- What is required
Repeat each entry below exactly, omitting any picture it holds.

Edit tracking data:
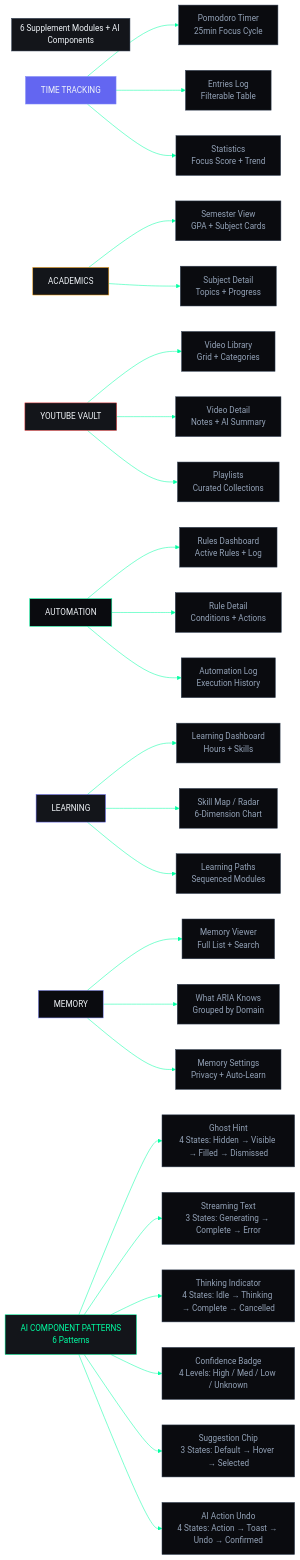
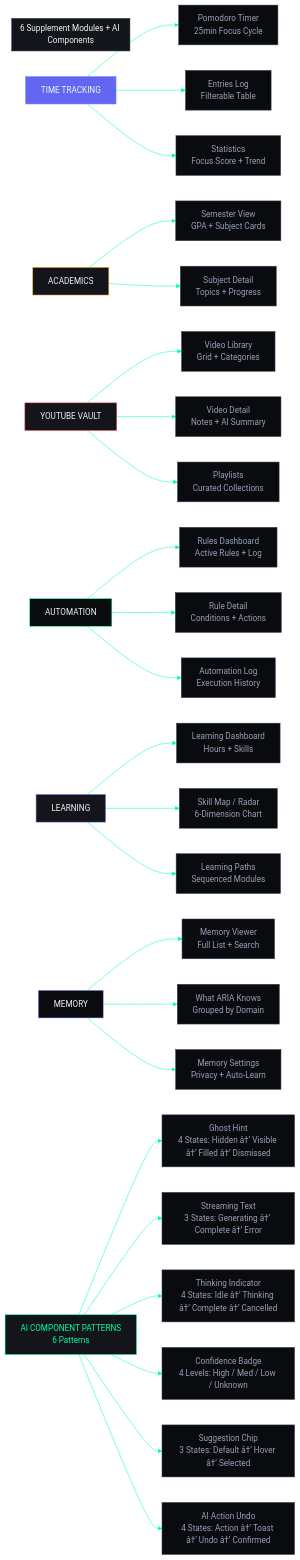
Before and after one commit to rohitkumarnaidu/ARIA-OS---SecondBrain-: the second of 2 diagrams in docs/design/wireframes/07_SUPPLEMENT_AI_MODULES_STATES.md, drawn with Mermaid. The commit also changed other lines of this file and 9 other files, not shown here.

````diff
--- a/docs/design/wireframes/07_SUPPLEMENT_AI_MODULES_STATES.md
+++ b/docs/design/wireframes/07_SUPPLEMENT_AI_MODULES_STATES.md
@@ -68,60 +77,60 @@
 ```mermaid
 %%{init: {'theme':'base','themeVariables':{'primaryColor':'#6366F1','primaryTextColor':'#F1F5F9','lineColor':'#00FFA3','secondaryColor':'#13151A','tertiaryColor':'#0A0B0F','fontFamily':'DM Sans'}}}%%
 graph LR
     subgraph Supp["6 Supplement Modules + AI Components"]
         style Supp fill:#13151A,stroke:#334155,color:#F1F5F9
     end
 
     Time["TIME TRACKING"]:::tMod
     Aca["ACADEMICS"]:::aMod
     YT["YOUTUBE VAULT"]:::yMod
     Auto["AUTOMATION"]:::uMod
     Learn["LEARNING"]:::lMod
     Mem["MEMORY"]:::mMod
     AI["AI COMPONENT PATTERNS<br/>6 Patterns"]:::aiMod
 
     Time --> Timer["Pomodoro Timer<br/>25min Focus Cycle"]:::tView
     Time --> Entries["Entries Log<br/>Filterable Table"]:::tView
     Time --> Stats["Statistics<br/>Focus Score + Trend"]:::tView
 
     Aca --> Sem["Semester View<br/>GPA + Subject Cards"]:::aView
     Aca --> Subj["Subject Detail<br/>Topics + Progress"]:::aView
 
     YT --> Lib["Video Library<br/>Grid + Categories"]:::yView
     YT --> VDet["Video Detail<br/>Notes + AI Summary"]:::yView
     YT --> Playlists["Playlists<br/>Curated Collections"]:::yView
 
     Auto --> Rules["Rules Dashboard<br/>Active Rules + Log"]:::uView
     Auto --> RDet["Rule Detail<br/>Conditions + Actions"]:::uView
     Auto --> ALog["Automation Log<br/>Execution History"]:::uView
 
     Learn --> LDash["Learning Dashboard<br/>Hours + Skills"]:::lView
     Learn --> Skill["Skill Map / Radar<br/>6-Dimension Chart"]:::lView
     Learn --> Paths["Learning Paths<br/>Sequenced Modules"]:::lView
 
     Mem --> Viewer["Memory Viewer<br/>Full List + Search"]:::mView
     Mem --> Grouped["What ARIA Knows<br/>Grouped by Domain"]:::mView
     Mem --> MSettings["Memory Settings<br/>Privacy + Auto-Learn"]:::mView
 
-    AI --> Ghost["Ghost Hint<br/>4 States: Hidden → Visible → Filled → Dismissed"]:::aiView
-    AI --> Stream["Streaming Text<br/>3 States: Generating → Complete → Error"]:::aiView
-    AI --> Think["Thinking Indicator<br/>4 States: Idle → Thinking → Complete → Cancelled"]:::aiView
+    AI --> Ghost["Ghost Hint<br/>4 States: Hidden â†’ Visible â†’ Filled â†’ Dismissed"]:::aiView
+    AI --> Stream["Streaming Text<br/>3 States: Generating â†’ Complete â†’ Error"]:::aiView
+    AI --> Think["Thinking Indicator<br/>4 States: Idle â†’ Thinking â†’ Complete â†’ Cancelled"]:::aiView
     AI --> Badge["Confidence Badge<br/>4 Levels: High / Med / Low / Unknown"]:::aiView
-    AI --> Chip["Suggestion Chip<br/>3 States: Default → Hover → Selected"]:::aiView
-    AI --> Undo["AI Action Undo<br/>4 States: Action → Toast → Undo → Confirmed"]:::aiView
+    AI --> Chip["Suggestion Chip<br/>3 States: Default â†’ Hover â†’ Selected"]:::aiView
+    AI --> Undo["AI Action Undo<br/>4 States: Action â†’ Toast â†’ Undo â†’ Confirmed"]:::aiView
 
     classDef tMod fill:#6366F1,stroke:#818CF8,color:#F1F5F9
     classDef aMod fill:#13151A,stroke:#F59E0B,color:#F1F5F9
     classDef yMod fill:#13151A,stroke:#EF4444,color:#F1F5F9
     classDef uMod fill:#0A0B0F,stroke:#00FFA3,color:#F1F5F9
     classDef lMod fill:#13151A,stroke:#6366F1,color:#F1F5F9
     classDef mMod fill:#0A0B0F,stroke:#818CF8,color:#F1F5F9
     classDef aiMod fill:#13151A,stroke:#00FFA3,color:#00FFA3
     classDef tView fill:#0A0B0F,stroke:#334155,color:#94A3B8
     classDef aView fill:#0A0B0F,stroke:#334155,color:#94A3B8
     classDef yView fill:#0A0B0F,stroke:#334155,color:#94A3B8
     classDef uView fill:#0A0B0F,stroke:#334155,color:#94A3B8
     classDef lView fill:#0A0B0F,stroke:#334155,color:#94A3B8
     classDef mView fill:#0A0B0F,stroke:#334155,color:#94A3B8
     classDef aiView fill:#0A0B0F,stroke:#334155,color:#94A3B8
 ```
````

- Task answer
Before and after one commit to rohitkumarnaidu/ARIA-OS---SecondBrain-: the second of 2 diagrams in docs/design/wireframes/07_SUPPLEMENT_AI_MODULES_STATES.md, drawn with Mermaid. The commit also changed other lines of this file and 9 other files, not shown here.

````diff
--- a/docs/design/wireframes/07_SUPPLEMENT_AI_MODULES_STATES.md
+++ b/docs/design/wireframes/07_SUPPLEMENT_AI_MODULES_STATES.md
@@ -68,60 +77,60 @@
 ```mermaid
 %%{init: {'theme':'base','themeVariables':{'primaryColor':'#6366F1','primaryTextColor':'#F1F5F9','lineColor':'#00FFA3','secondaryColor':'#13151A','tertiaryColor':'#0A0B0F','fontFamily':'DM Sans'}}}%%
 graph LR
     subgraph Supp["6 Supplement Modules + AI Components"]
         style Supp fill:#13151A,stroke:#334155,color:#F1F5F9
     end
 
     Time["TIME TRACKING"]:::tMod
     Aca["ACADEMICS"]:::aMod
     YT["YOUTUBE VAULT"]:::yMod
     Auto["AUTOMATION"]:::uMod
     Learn["LEARNING"]:::lMod
     Mem["MEMORY"]:::mMod
     AI["AI COMPONENT PATTERNS<br/>6 Patterns"]:::aiMod
 
     Time --> Timer["Pomodoro Timer<br/>25min Focus Cycle"]:::tView
     Time --> Entries["Entries Log<br/>Filterable Table"]:::tView
     Time --> Stats["Statistics<br/>Focus Score + Trend"]:::tView
 
     Aca --> Sem["Semester View<br/>GPA + Subject Cards"]:::aView
     Aca --> Subj["Subject Detail<br/>Topics + Progress"]:::aView
 
     YT --> Lib["Video Library<br/>Grid + Categories"]:::yView
     YT --> VDet["Video Detail<br/>Notes + AI Summary"]:::yView
     YT --> Playlists["Playlists<br/>Curated Collections"]:::yView
 
     Auto --> Rules["Rules Dashboard<br/>Active Rules + Log"]:::uView
     Auto --> RDet["Rule Detail<br/>Conditions + Actions"]:::uView
     Auto --> ALog["Automation Log<br/>Execution History"]:::uView
 
     Learn --> LDash["Learning Dashboard<br/>Hours + Skills"]:::lView
     Learn --> Skill["Skill Map / Radar<br/>6-Dimension Chart"]:::lView
     Learn --> Paths["Learning Paths<br/>Sequenced Modules"]:::lView
 
     Mem --> Viewer["Memory Viewer<br/>Full List + Search"]:::mView
     Mem --> Grouped["What ARIA Knows<br/>Grouped by Domain"]:::mView
     Mem --> MSettings["Memory Settings<br/>Privacy + Auto-Learn"]:::mView
 
-    AI --> Ghost["Ghost Hint<br/>4 States: Hidden → Visible → Filled → Dismissed"]:::aiView
-    AI --> Stream["Streaming Text<br/>3 States: Generating → Complete → Error"]:::aiView
-    AI --> Think["Thinking Indicator<br/>4 States: Idle → Thinking → Complete → Cancelled"]:::aiView
+    AI --> Ghost["Ghost Hint<br/>4 States: Hidden â†’ Visible â†’ Filled â†’ Dismissed"]:::aiView
+    AI --> Stream["Streaming Text<br/>3 States: Generating â†’ Complete â†’ Error"]:::aiView
+    AI --> Think["Thinking Indicator<br/>4 States: Idle â†’ Thinking â†’ Complete â†’ Cancelled"]:::aiView
     AI --> Badge["Confidence Badge<br/>4 Levels: High / Med / Low / Unknown"]:::aiView
-    AI --> Chip["Suggestion Chip<br/>3 States: Default → Hover → Selected"]:::aiView
-    AI --> Undo["AI Action Undo<br/>4 States: Action → Toast → Undo → Confirmed"]:::aiView
+    AI --> Chip["Suggestion Chip<br/>3 States: Default â†’ Hover â†’ Selected"]:::aiView
+    AI --> Undo["AI Action Undo<br/>4 States: Action â†’ Toast â†’ Undo â†’ Confirmed"]:::aiView
 
     classDef tMod fill:#6366F1,stroke:#818CF8,color:#F1F5F9
     classDef aMod fill:#13151A,stroke:#F59E0B,color:#F1F5F9
     classDef yMod fill:#13151A,stroke:#EF4444,color:#F1F5F9
     classDef uMod fill:#0A0B0F,stroke:#00FFA3,color:#F1F5F9
     classDef lMod fill:#13151A,stroke:#6366F1,color:#F1F5F9
     classDef mMod fill:#0A0B0F,stroke:#818CF8,color:#F1F5F9
     classDef aiMod fill:#13151A,stroke:#00FFA3,color:#00FFA3
     classDef tView fill:#0A0B0F,stroke:#334155,color:#94A3B8
     classDef aView fill:#0A0B0F,stroke:#334155,color:#94A3B8
     classDef yView fill:#0A0B0F,stroke:#334155,color:#94A3B8
     classDef uView fill:#0A0B0F,stroke:#334155,color:#94A3B8
     classDef lView fill:#0A0B0F,stroke:#334155,color:#94A3B8
     classDef mView fill:#0A0B0F,stroke:#334155,color:#94A3B8
     classDef aiView fill:#0A0B0F,stroke:#334155,color:#94A3B8
 ```
````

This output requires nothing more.